We sat outside the Youth Hostel a bit tired and perplexed, and finally just gave in. A few minutes later, we had a room at The Portal hotel and I texted John on Kam’s phone to let us know when he was down so he could join us for some sleep at the hotel. I don’t remember why we didn’t eat anything.
Sleep came fast and hard, and then Kam was pushing my arm.
“It’s John,” she said, and gave me the phone. I was really confused. It felt like it was almost dawn and I checked the phone; it was after 4 am. Where the hell was John calling from?
“Hey,” I said.
“Morning!” he said, sounding utterly wiped. He can usually cover fatigue with a positive attitude, but he didn’t even try.
“Where are you?”
“In the car.” Which was not helpful. Where was the car? I assumed he was calling from the road and had driven straight back to Orange County, but then I couldn’t understand the timing.
“Where’s the car?” I asked.
“Whitney Portal,” he said. “In the parking lot.”
“Dude,” I said, because, damn. “It’s almost 5. Where have you been? Did you sleep in the car?”
“Just got here,” he said. I couldn’t figure it out. We’d split up before 5 pm so he could summit. He was fresh at at the time and it was only 11 miles back. Even with the darkness slowing him down, it was more more than six hours worth of hiking for him. He was fast on the downhills.
“I don’t understand,” I said. “Are you okay.”
“I got a bit lost,” he said. “A few times.”
Shit. Now I felt really bad.
“I have to get back to OC for a parent-teacher conference,” he said. What? Can I pick you up and take you to the car?
“Yeah, of course.” I got up and got dressed, feeling utterly wiped. How had he gotten lost?
J0hn showed up a bit later and I took over the driving. He looked exhausted. As we drove back to Onion Valley, he alternated between head-fake sleeping and telling me about his night.
“I just kept losing the trail,” he said. “I’d walk into some wall or up to some cliff, and I knew that was wrong, so I’d backtrack to find the trail and start over.”
Apparently this happened several times. He enjoyed the sunset on the summit and headed down in the dark, he got lost by himself in the way down. I’m a crappy friend.
He dropped me off at the campground and we headed back down toward Independence and the 395. He drove straight-on through Lone Pine toward his mid-morning parent-teacher conference (!) and I went back to the hotel to pickup Kam.
John texted later to let us know that he’d made it to the conference on time, and then taken the girls to a softball game or something.

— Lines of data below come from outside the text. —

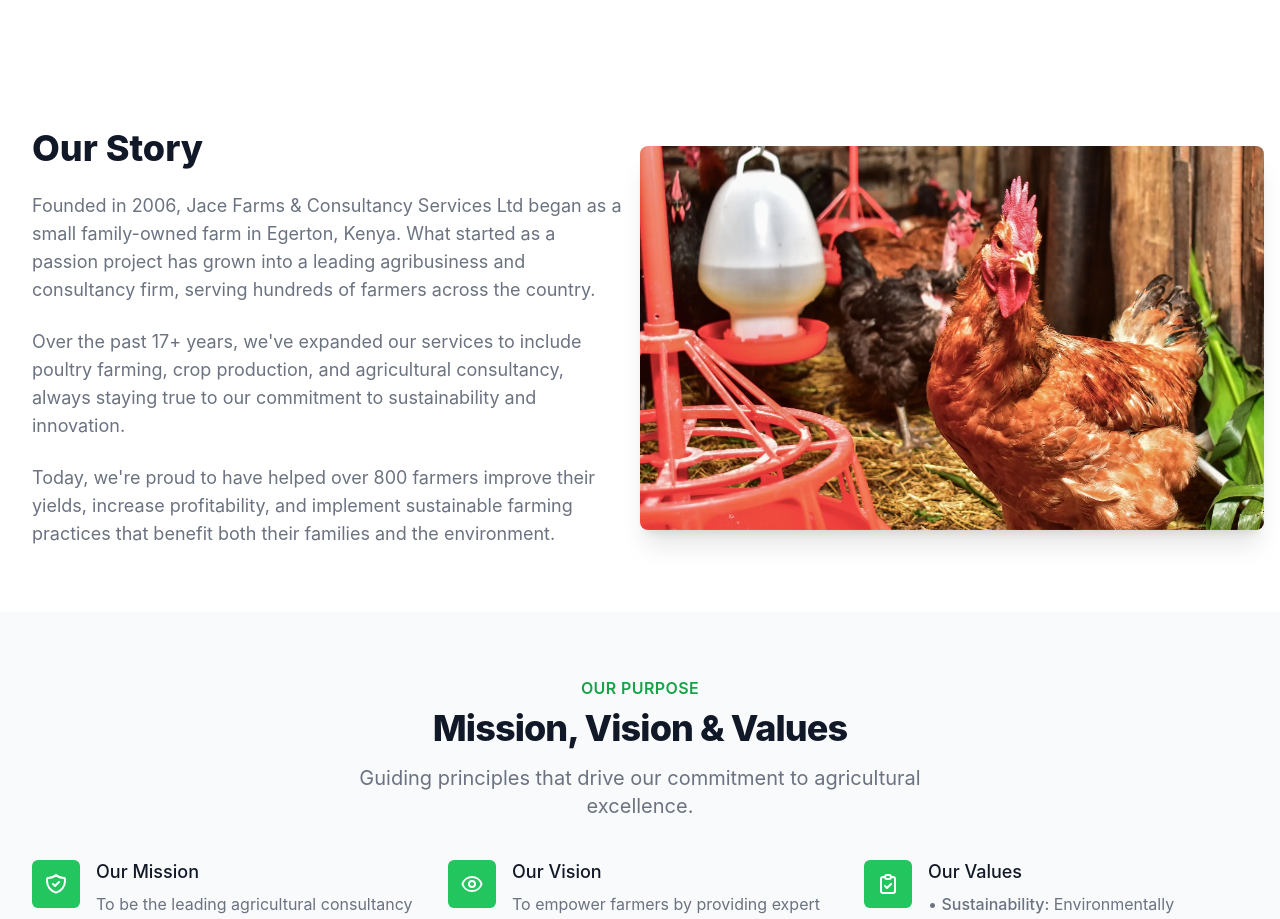
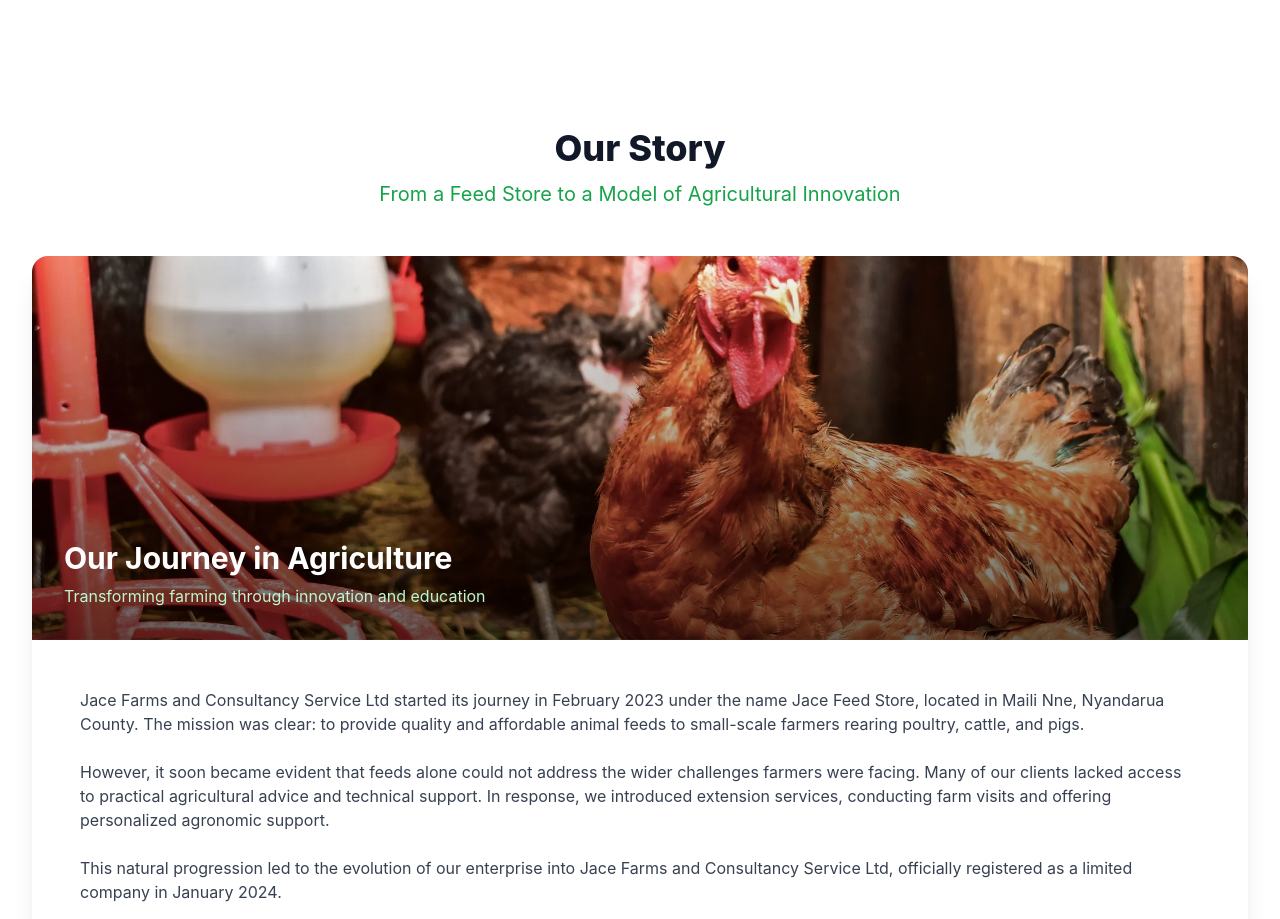
Before and after one commit to Okiomaerick/jace-farms-updated, a React (Vite) app in the folder client/: page /about in a window 1280 px wide. Shown: the part 804-1723 px from the top of the page. Built offline with nearby package versions, Linux system fonts and the light colour scheme.

Commit message:
update: pushed latest changes

```diff
--- a/client/src/pages/About.jsx
+++ b/client/src/pages/About.jsx
@@ -98,25 +98,19 @@
 
       {/* Our Story */}
       <div className="py-16 bg-white overflow-hidden">
-        <div className="max-w-7xl mx-auto px-4 space-y-8 sm:px-6 lg:px-8">
-          <div className="lg:grid lg:grid-cols-2 lg:gap-8 lg:items-center">
-            <div>
-              <h2 className="text-3xl font-extrabold text-gray-900 sm:text-4xl">
-                Our Story
-              </h2>
-              <div className="mt-6 text-gray-500 space-y-6">
-                <p className="text-lg">
-                  Founded in 2006, Jace Farms & Consultancy Services Ltd began as a small family-owned farm in Egerton, Kenya. What started as a passion project has grown into a leading agribusiness and consultancy firm, serving hundreds of farmers across the country.
-                </p>
-                <p className="text-lg">
-                  Over the past 17+ years, we've expanded our services to include poultry farming, crop production, and agricultural consultancy, always staying true to our commitment to sustainability and innovation.
-                </p>
-                <p className="text-lg">
-                  Today, we're proud to have helped over 800 farmers improve their yields, increase profitability, and implement sustainable farming practices that benefit both their families and the environment.
-                </p>
-              </div>
-            </div>
-            <div className="mt-12 -mx-4 relative lg:mt-0 h-96 rounded-lg shadow-xl overflow-hidden">
+        <div className="max-w-7xl mx-auto px-4 sm:px-6 lg:px-8">
+          <div className="text-center mb-12">
+            <h2 className="text-3xl font-extrabold text-gray-900 sm:text-4xl">
+              Our Story
+            </h2>
+            <p className="mt-3 text-xl text-green-600">
+              From a Feed Store to a Model of Agricultural Innovation
+            </p>
+          </div>
+
+          <div className="bg-white rounded-2xl shadow-xl overflow-hidden">
+            {/* Hero Image */}
+            <div className="relative h-64 md:h-96 w-full">
               <PictureWithFallback
                 src={storyImage}
                 alt="Jace Farms - Our Story"
@@ -131,6 +125,62 @@
                 loading="eager"
                 fallbackType="webp"
               />
+              <div className="absolute inset-0 bg-gradient-to-t from-black/60 to-transparent"></div>
+              <div className="absolute bottom-0 left-0 right-0 p-6 md:p-8 text-white">
+                <h3 className="text-2xl md:text-3xl font-bold">Our Journey in Agriculture</h3>
+                <p className="mt-2 text-green-200">Transforming farming through innovation and education</p>
+              </div>
+            </div>
+
+            {/* Content */}
+            <div className="p-6 md:p-8 lg:p-12">
+              <div className="prose prose-lg text-gray-700 max-w-none space-y-6">
+              <p>
+                Jace Farms and Consultancy Service Ltd started its journey in February 2023 under the name Jace Feed Store, located in Maili Nne, Nyandarua County. The mission was clear: to provide quality and affordable animal feeds to small-scale farmers rearing poultry, cattle, and pigs.
+              </p>
+              <p>
+                However, it soon became evident that feeds alone could not address the wider challenges farmers were facing. Many of our clients lacked access to practical agricultural advice and technical support. In response, we introduced extension services, conducting farm visits and offering personalized agronomic support.
+              </p>
+              <p>
+                This natural progression led to the evolution of our enterprise into Jace Farms and Consultancy Service Ltd, officially registered as a limited company in January 2024.
+              </p>
+
+              <h3 className="text-2xl font-bold text-gray-900 mt-10">Expanding Reach through Farmer Training</h3>
+              <p>
+                As our services gained traction, we attracted partnerships with like-minded organizations. We were contracted to train farmers through various initiatives, including:
+              </p>
+              <ul className="list-disc pl-6 space-y-2">
+                <li>LEDO Kenya in Lokichoggio, Turkana County</li>
+                <li>Compassion International, training caregivers at Manguo and Gatero CYDC centers</li>
+              </ul>
+              <p>
+                Our training focused primarily on poultry production. However, even with knowledge, many farmers still faced barriers to accessing quality chicks, and some suffered losses due to early chick mortality. Moreover, there was a clear gap: farmers needed a practical learning center to bridge the gap between theory and practice.
+              </p>
+
+              <h3 className="text-2xl font-bold text-gray-900 mt-10">Practical Solutions: Jace Poultry Model Unit</h3>
+              <p>
+                In June 2024, we established the Jace Poultry Model Unit in Njoro, near Egerton University. This model farm has a capacity of 3,000 chickens and demonstrates the full poultry production cycle—from day-old chick brooding to grower and laying stages.
+              </p>
+              <p>
+                The unit not only serves as a production site but also acts as a training and demonstration center. We welcome farmers from across Kenya to visit, learn, and gain hands-on experience in modern poultry farming practices.
+              </p>
+
+              <h3 className="text-2xl font-bold text-gray-900 mt-10">Greener Solutions: Jace Green Farm</h3>
+              <p>
+                As our poultry operations expanded, so did the challenge of managing poultry waste—especially due to the strong ammonia smell and volume of droppings. This led to the creation of Jace Green Farm, an organic vegetable farm that recycles poultry waste into fertilizer.
+              </p>
+              <p>
+                Vegetables grown here support both household use and feed supplementation for our chickens. To enhance sustainability further, we are working on installing a biogas unit to convert poultry waste into renewable energy for chick brooding.
+              </p>
+
+              <h3 className="text-2xl font-bold text-gray-900 mt-10">Empowering Farmers Across Kenya</h3>
+              <p>
+                Every two months, we host farmer training sessions that bring together individuals from various regions to build their skills, confidence, and productivity in poultry and sustainable farming.
+              </p>
+              <p className="text-xl font-medium text-green-700 mt-8">
+                At Jace Farms and Consultancy, we believe in farming with purpose—offering products, knowledge, and innovation that help farmers grow sustainably, profitably, and with resilience.
+              </p>
+              </div>
             </div>
           </div>
         </div>
```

Power to the Dad.
And thanks, John for a weird and amazing day.